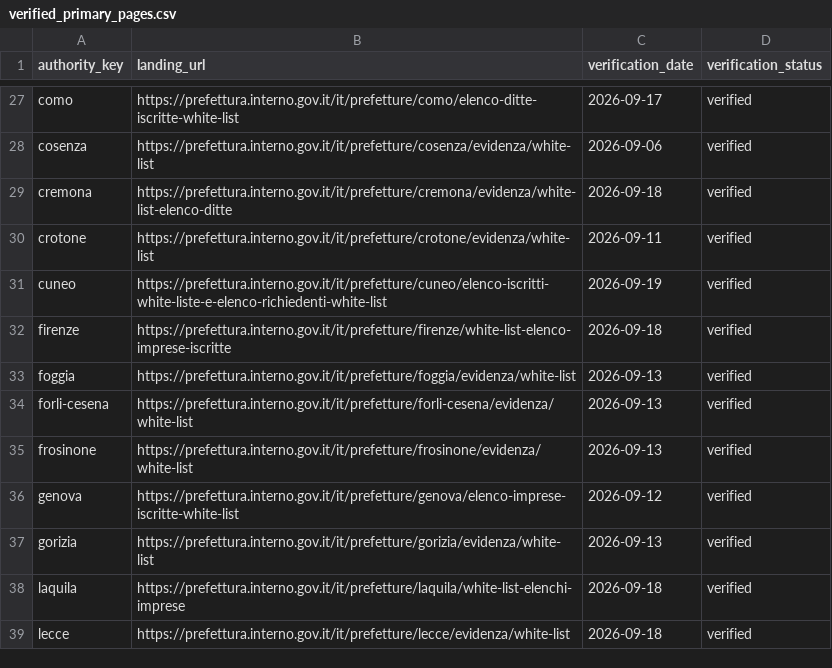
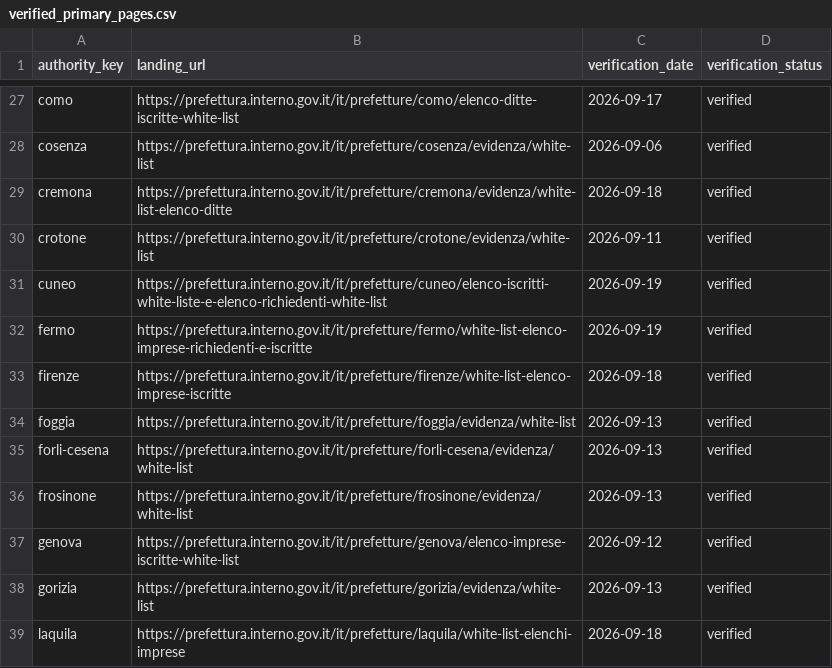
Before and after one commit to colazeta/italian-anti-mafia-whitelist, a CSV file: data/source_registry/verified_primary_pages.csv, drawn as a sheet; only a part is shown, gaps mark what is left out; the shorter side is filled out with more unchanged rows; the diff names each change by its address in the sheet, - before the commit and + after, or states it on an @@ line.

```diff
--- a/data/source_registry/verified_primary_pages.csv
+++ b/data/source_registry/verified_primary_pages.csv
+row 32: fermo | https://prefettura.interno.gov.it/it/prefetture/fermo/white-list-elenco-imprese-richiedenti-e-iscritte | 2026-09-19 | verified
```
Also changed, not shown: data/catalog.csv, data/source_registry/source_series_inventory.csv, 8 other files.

# # # #

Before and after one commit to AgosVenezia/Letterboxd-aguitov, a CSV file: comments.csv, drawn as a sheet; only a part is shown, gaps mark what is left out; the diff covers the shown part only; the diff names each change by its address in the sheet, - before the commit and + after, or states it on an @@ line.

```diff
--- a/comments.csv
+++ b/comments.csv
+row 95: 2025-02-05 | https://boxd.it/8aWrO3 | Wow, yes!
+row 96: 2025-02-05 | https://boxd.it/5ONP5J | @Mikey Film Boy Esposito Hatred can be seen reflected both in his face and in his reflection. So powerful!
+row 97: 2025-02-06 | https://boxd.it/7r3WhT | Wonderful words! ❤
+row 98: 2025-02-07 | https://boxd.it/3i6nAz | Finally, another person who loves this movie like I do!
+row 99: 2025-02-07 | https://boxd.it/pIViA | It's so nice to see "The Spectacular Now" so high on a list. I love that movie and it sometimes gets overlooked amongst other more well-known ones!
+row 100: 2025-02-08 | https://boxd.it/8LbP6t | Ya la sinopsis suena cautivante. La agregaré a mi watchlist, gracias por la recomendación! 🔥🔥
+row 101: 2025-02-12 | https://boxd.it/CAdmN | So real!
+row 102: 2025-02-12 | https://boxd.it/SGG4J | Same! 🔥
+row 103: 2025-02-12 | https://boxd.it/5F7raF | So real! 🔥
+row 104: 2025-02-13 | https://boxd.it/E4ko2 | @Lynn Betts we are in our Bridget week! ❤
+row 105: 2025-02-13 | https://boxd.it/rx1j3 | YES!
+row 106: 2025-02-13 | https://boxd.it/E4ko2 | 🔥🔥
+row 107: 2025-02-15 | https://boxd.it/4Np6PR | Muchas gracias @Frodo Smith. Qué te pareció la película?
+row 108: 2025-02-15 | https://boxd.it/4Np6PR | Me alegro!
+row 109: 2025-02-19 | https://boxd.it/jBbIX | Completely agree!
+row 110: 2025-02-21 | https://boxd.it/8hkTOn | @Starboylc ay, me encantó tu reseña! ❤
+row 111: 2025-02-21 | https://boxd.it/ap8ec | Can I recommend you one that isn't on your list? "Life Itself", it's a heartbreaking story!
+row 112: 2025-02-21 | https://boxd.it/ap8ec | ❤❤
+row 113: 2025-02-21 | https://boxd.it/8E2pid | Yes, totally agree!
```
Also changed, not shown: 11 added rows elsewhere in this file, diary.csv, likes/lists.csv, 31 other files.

# # # #

_WHAT YOU ARE ASKED TO DO_
Show every line in the entries above that contains the string "after".

_ANSWER SECTION_
Before and after one commit to colazeta/italian-anti-mafia-whitelist, a CSV file: data/source_registry/verified_primary_pages.csv, drawn as a sheet; only a part is shown, gaps mark what is left out; the shorter side is filled out with more unchanged rows; the diff names each change by its address in the sheet, - before the commit and + after, or states it on an @@ line.
Before and after one commit to AgosVenezia/Letterboxd-aguitov, a CSV file: comments.csv, drawn as a sheet; only a part is shown, gaps mark what is left out; the diff covers the shown part only; the diff names each change by its address in the sheet, - before the commit and + after, or states it on an @@ line.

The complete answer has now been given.